I work with tech founders launching brilliant products into the world. They all struggle with one thing: simplifying their technology.
We all know simple is better. Apple effectively taught that to the entire world through their products, packaging and marketing.
And yet, as a founder of a complex technical product, you might feel freaked out over the concept of simplifying — or over-simplifying — your technology.
It’s natural for founders to be scared of simplifying their product.
You’re comfortable inside the weeds of your technology. You’ve been living there for months, maybe years. You know exactly how game-changing and powerful it is, and you don’t want any of that getting lost or F’ed up.
I totally get it. So I wanted to share two truths that will ease your mind.

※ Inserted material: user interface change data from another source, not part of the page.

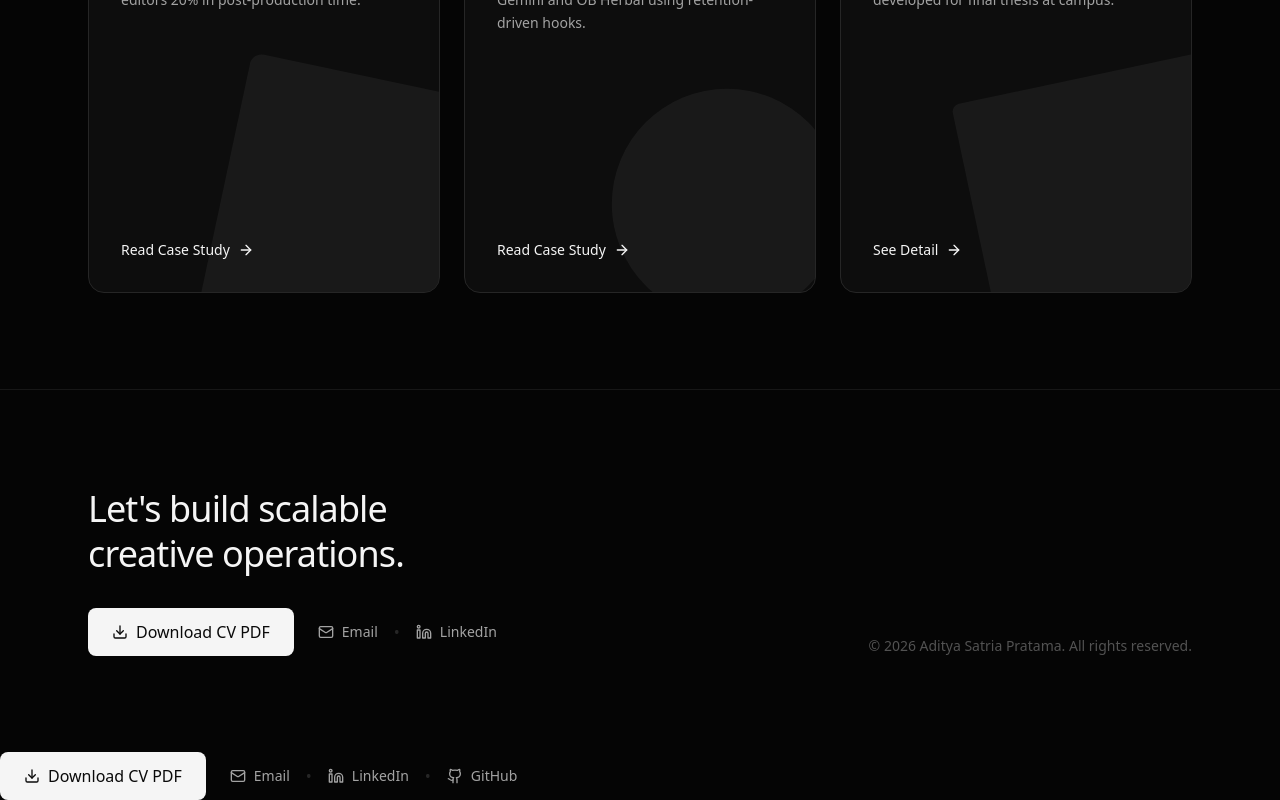
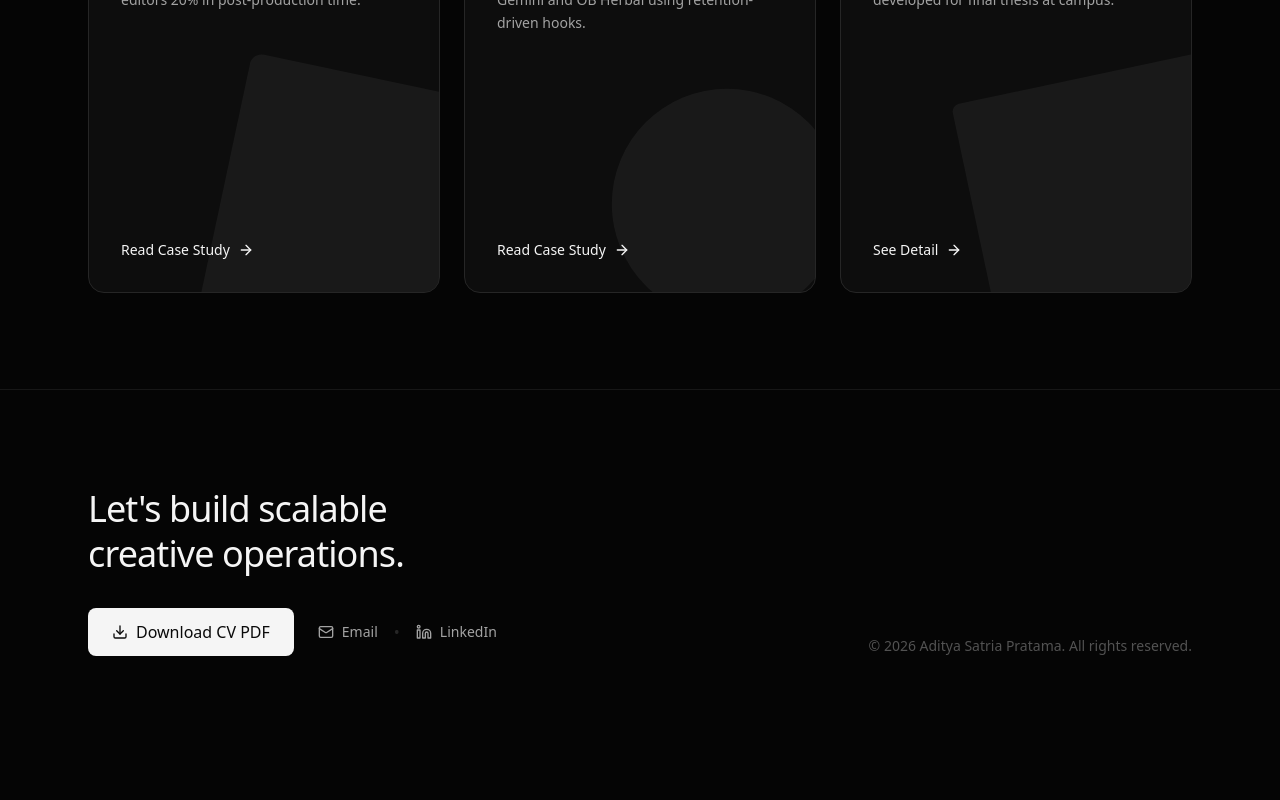
Before and after one commit to Adityasat23/portfolio, a Next.js app: page / in a window 1280 px wide. Shown: the part 803-1603 px from the top of the page. After the commit the page ends 1555 px from the top, so only its background shows below. Built offline with nearby package versions, Linux system fonts and the light colour scheme.

Commit message:
tesupdate

```diff
--- a/app/page.tsx
+++ b/app/page.tsx
@@ -197,54 +197,6 @@
             © {new Date().getFullYear()} Aditya Satria Pratama. All rights reserved.
           </p>
         </div>
-        <div className="flex flex-col sm:flex-row items-start sm:items-center gap-4 sm:gap-6">
-              <a
-                href="/Aditya_Satria_Pratama_Resume.pdf"
-                download
-                className="flex items-center justify-center gap-2 px-6 py-3 bg-neutral-900 dark:bg-neutral-100 text-white dark:text-neutral-950 font-medium rounded-lg hover:bg-neutral-800 dark:hover:bg-white transition-colors"
-              >
-                <Download className="w-4 h-4" />
-                Download CV PDF
-              </a>
-              <div className="flex items-center gap-4">
-
-                {/* Email Integration */}
-                <a
-                  href="mailto:adityasatriapratama29@gmail.com"
-                  className="text-neutral-500 hover:text-neutral-900 dark:text-neutral-400 dark:hover:text-neutral-100 transition-colors flex items-center gap-2 text-sm font-medium"
-                >
-                  <Mail className="w-4 h-4" />
-                  Email
-                </a>
-
-                <span className="text-neutral-300 dark:text-neutral-800">•</span>
-
-                {/* LinkedIn Integration */}
-                <a
-                  href="https://linkedin.com/in/YOUR-LINKEDIN-URL"
-                  target="_blank"
-                  rel="noopener noreferrer"
-                  className="text-neutral-500 hover:text-neutral-900 dark:text-neutral-400 dark:hover:text-neutral-100 transition-colors flex items-center gap-2 text-sm font-medium"
-                >
-                  <svg xmlns="http://www.w3.org/2000/svg" width="16" height="16" viewBox="0 0 24 24" fill="none" stroke="currentColor" strokeWidth="2" strokeLinecap="round" strokeLinejoin="round"><path d="M16 8a6 6 0 0 1 6 6v7h-4v-7a2 2 0 0 0-2-2 2 2 0 0 0-2 2v7h-4v-7a6 6 0 0 1 6-6z"/><rect width="4" height="12" x="2" y="9"/><circle cx="4" cy="4" r="2"/></svg>
-                  LinkedIn
-                </a>
-
-                <span className="text-neutral-300 dark:text-neutral-800">•</span>
-
-                {/* GitHub Integration */}
-                <a
-                  href="https://github.com/Adityasat23"
-                  target="_blank"
-                  rel="noopener noreferrer"
-                  className="text-neutral-500 hover:text-neutral-900 dark:text-neutral-400 dark:hover:text-neutral-100 transition-colors flex items-center gap-2 text-sm font-medium"
-                >
-                  <svg xmlns="http://www.w3.org/2000/svg" width="16" height="16" viewBox="0 0 24 24" fill="none" stroke="currentColor" strokeWidth="2" strokeLinecap="round" strokeLinejoin="round"><path d="M15 22v-4a4.8 4.8 0 0 0-1-3.5c3 0 6-2 6-5.5.08-1.25-.27-2.48-1-3.5.28-1.15.28-2.35 0-3.5 0 0-1 0-3 1.5-2.64-.5-5.36-.5-8 0C6 2 5 2 5 2c-.3 1.15-.3 2.35 0 3.5A5.403 5.403 0 0 0 4 9c0 3.5 3 5.5 6 5.5-.39.49-.68 1.05-.85 1.65-.17.6-.22 1.23-.15 1.85v4"/><path d="M9 18c-4.51 2-5-2-7-2"/></svg>
-                  GitHub
-                </a>
-
-              </div>
-            </div>
       </footer>
     </div>
   );
```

Having this feature versus that feature won’t differentiate your product. It’s just not immediately apparent to the outside world. When you try to differentiate on features, you’re assuming people have the right context of what those features could mean for them. And they rarely have that context.
Plus, building your differentiation on features leaves you vulnerable. It’s only a matter of time until someone copies your feature. So you’re better off differentiating by telling a story about your customer and how they’ll change for the better with the help of your product.
Simplifying your technology is not about dumbing it down or explaining APIs in layman’s terms.
Simplifying your technology is about making it easy to relate to. Instead of explaining how it works, you show how it fits into their current world. You translate the technical stuff into how they’re going to be using it.
One of my favorite examples comes from Simple, a wonderful online bank based in my hometown of Portland, OR.
True to their name, here’s how they describe their budgeting app:
“Make smart spending decisions on the spot. Our budgeting tool does the ‘can-I-buy-this?’ math for you, setting aside enough money each month to cover your expenses and goals.”
Simple could have mentioned analytics or algorithms or whatever — instead, they say it does the “can-I-buy-this?’ math for you. It solves a pain point customers recognize.
Making the complex simple isn’t a luxury — it’s a necessity. Complexity makes prospects leave demos feeling confused and dumb. Complexity says to potential customers “this isn’t for you.” Complexity slows adoption and growth.
So consider going simple. Your beautiful, complicated product deserves it.